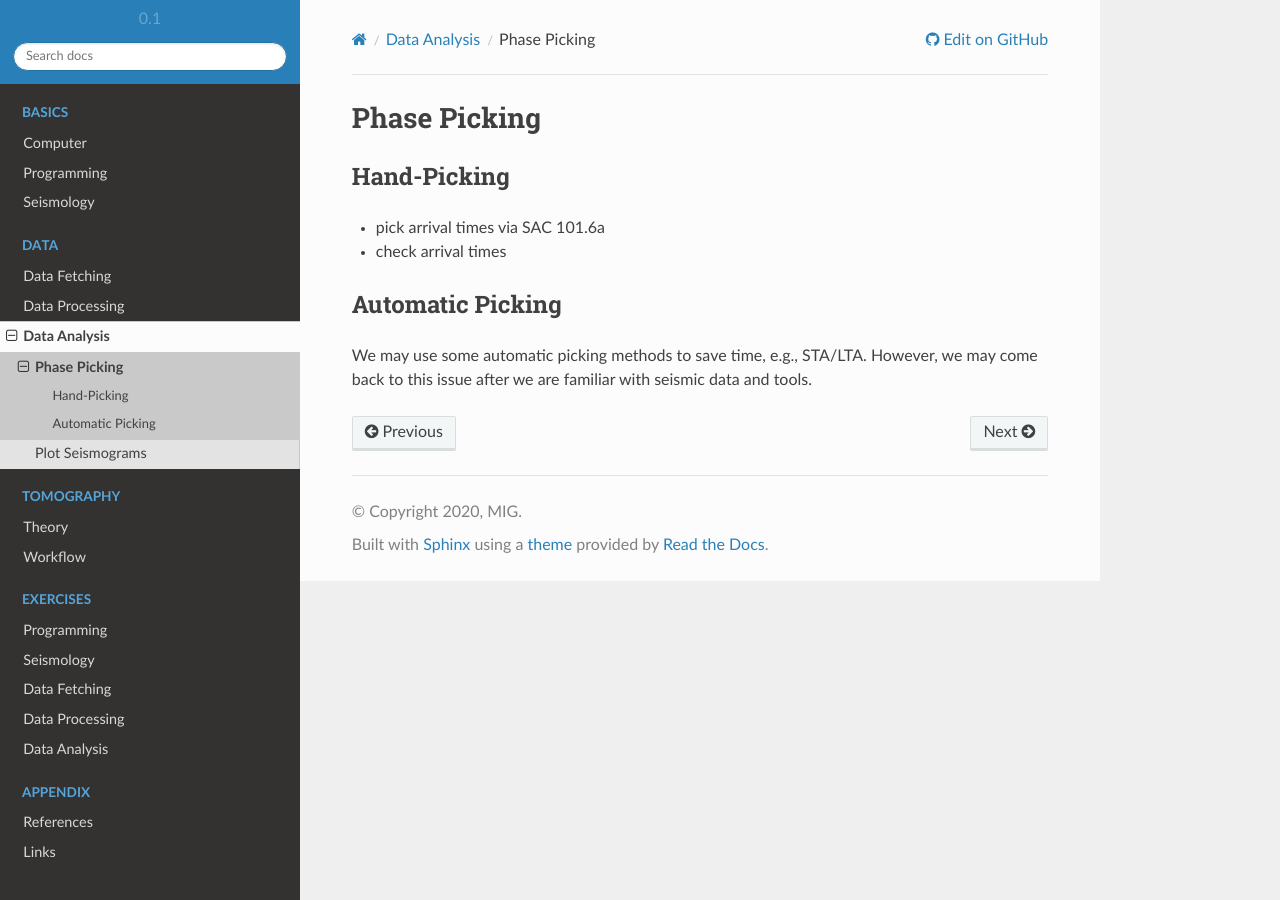
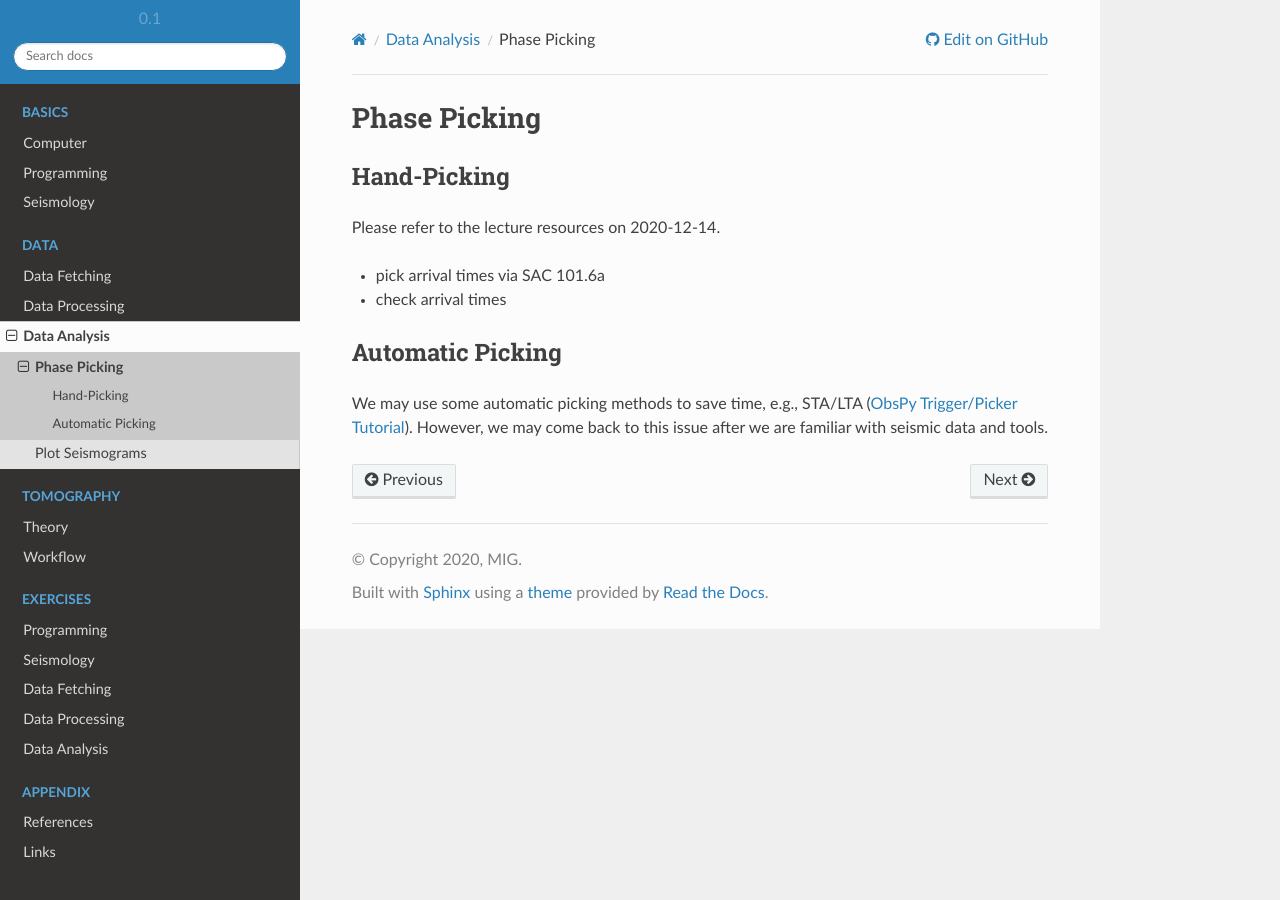
Before and after one commit to MIGG-NTU/SeisTomo_Tutorials, a Sphinx documentation site: the page built from source/data-analysis/phase-picking/index.rst, in a window 1280 px wide. Built offline with Sphinx 7.4.7 and the Read the Docs theme 2.0.0, drawn with Linux system fonts in a browser that asks for light colours.

Commit message:
Ask students refer to resources to learn data analysis

```diff
--- a/source/data-analysis/phase-picking/index.rst
+++ b/source/data-analysis/phase-picking/index.rst
@@ -4,6 +4,8 @@ Phase Picking
 
 Hand-Picking
 ------------
+
+Please refer to the lecture resources on 2020-12-14.
 
 - pick arrival times via SAC 101.6a
 - check arrival times
@@ -12,4 +14,4 @@ Hand-Picking
 Automatic Picking
 -----------------
 
-We may use some automatic picking methods to save time, e.g., STA/LTA. However, we may come back to this issue after we are familiar with seismic data and tools.
+We may use some automatic picking methods to save time, e.g., STA/LTA (`ObsPy Trigger/Picker Tutorial <https://docs.obspy.org/tutorial/code_snippets/trigger_tutorial.html>`__). However, we may come back to this issue after we are familiar with seismic data and tools.
```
────
Write out all the entries word for word, but drop the pictures.

Before and after one commit to MIGG-NTU/SeisTomo_Tutorials, a Sphinx documentation site: the page built from source/data-analysis/phase-picking/index.rst, in a window 1280 px wide. Built offline with Sphinx 7.4.7 and the Read the Docs theme 2.0.0, drawn with Linux system fonts in a browser that asks for light colours.

Commit message:
Ask students refer to resources to learn data analysis

```diff
--- a/source/data-analysis/phase-picking/index.rst
+++ b/source/data-analysis/phase-picking/index.rst
@@ -4,6 +4,8 @@ Phase Picking
 
 Hand-Picking
 ------------
+
+Please refer to the lecture resources on 2020-12-14.
 
 - pick arrival times via SAC 101.6a
 - check arrival times
@@ -12,4 +14,4 @@ Hand-Picking
 Automatic Picking
 -----------------
 
-We may use some automatic picking methods to save time, e.g., STA/LTA. However, we may come back to this issue after we are familiar with seismic data and tools.
+We may use some automatic picking methods to save time, e.g., STA/LTA (`ObsPy Trigger/Picker Tutorial <https://docs.obspy.org/tutorial/code_snippets/trigger_tutorial.html>`__). However, we may come back to this issue after we are familiar with seismic data and tools.
```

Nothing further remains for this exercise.